I call myself an American even though I was born and have lived elsewhere. Last week my husband and I helped my brother move to a small town in Texas, where he is their new City Manager.
It is a quiet, charming, peaceful town. Within minutes of my brother's arrival, a neighbor drove by to give him a cucumber from her backyard. The police chief came by soon after and stayed to help my brother unpack his new refrigerator. There is a lady in town who has a large antique store, where it seems everyone has an open invitation to come by for coffee or lunch or just to sit a spell.
There was a time when most of our towns were like that, when a new family in the neighborhood was greeted with pies, plants, and a lot of neighborly welcomes and well-wishing.
My family moved into our current neighborhood about three years ago the neighbors have gone out of their way to be, well, neighborly.
My husband helped air up a neighbor's tire; not long afterward a loaf of pecan bread was brought to our door. Another time, our dog was missing for days and was returned when I wasn't home. The neighbors across the street took her, bathed, dried, combed, and fluffed her poodle curls then proudly brought her to me when I got home. Another neighbor saw that a couple of our trees were iron deficient and brought some special iron supplement over. Our next door neighbor brings peaches or apricots when his trees are fruit laden. This is the way most of Lubbock used to be; this is the way Lubbock should be.

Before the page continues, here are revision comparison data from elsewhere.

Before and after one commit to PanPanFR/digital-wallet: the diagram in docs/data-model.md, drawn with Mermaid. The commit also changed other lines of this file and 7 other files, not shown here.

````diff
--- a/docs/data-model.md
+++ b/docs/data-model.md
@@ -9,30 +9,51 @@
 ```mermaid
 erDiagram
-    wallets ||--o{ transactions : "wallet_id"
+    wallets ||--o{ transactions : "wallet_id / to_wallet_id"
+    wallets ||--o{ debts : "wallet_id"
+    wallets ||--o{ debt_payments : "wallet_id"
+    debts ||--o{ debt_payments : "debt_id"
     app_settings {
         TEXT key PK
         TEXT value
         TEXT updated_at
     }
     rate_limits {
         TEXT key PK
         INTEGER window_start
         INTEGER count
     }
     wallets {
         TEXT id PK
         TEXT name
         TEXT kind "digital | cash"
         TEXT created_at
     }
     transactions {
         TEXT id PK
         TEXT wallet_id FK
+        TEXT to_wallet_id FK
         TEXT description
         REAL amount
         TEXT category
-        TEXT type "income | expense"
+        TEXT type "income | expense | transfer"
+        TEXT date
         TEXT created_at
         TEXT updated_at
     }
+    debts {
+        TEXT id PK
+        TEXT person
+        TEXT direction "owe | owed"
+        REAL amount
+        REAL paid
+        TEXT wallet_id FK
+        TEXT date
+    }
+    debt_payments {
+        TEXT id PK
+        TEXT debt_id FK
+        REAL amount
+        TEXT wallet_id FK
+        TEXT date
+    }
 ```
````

In our old neighborhood, the people across the street were quiet, seemingly nice people. It was a scorching June day when my beautiful 12-year-old Himalayan cat got out and was gone for about six hours. My daughter told me the people across the street had her in a trap. I almost didn't believe her. I went and looked. My beautiful, big blue-eyed, long haired cat was trapped in a metal cage which was chained to a metal post sitting on cement in direct sunlight for at least four hours on a day when the temperature reached 104! My beautiful cat was almost dead from the heat and lack of water. She had thick black bile all down the front of her. I knocked on their door because I was sure it was a mistake. What kind of people would knowingly trap a cat in the heat like that? Well, they had, and they were not going to give her back; that is, until my husband who was soon followed by the police arrived. They were nice people, I thought. They were church-going people which meant that they were good people, right? I said so in front of my husband's family, who responded almost in unison, "Going to church doesn't mean a thing!" What I want to know is, how and when did we, as a people, as a neighborhood, as a community fall so wide of the mark that going to church no longer means something? Has it become an activity to be tolerated only as a prelude to going out to eat? I thank God for neighborhoods like the one we live in now and for towns like my brother's where a cucumber and a cup of coffee are sincere.
At times I am saddened by what I see our towns and our lives becoming, because I know what she once was and what she could be if we became a community again. Most of all, I really want to know, when did going to church cease to mean something?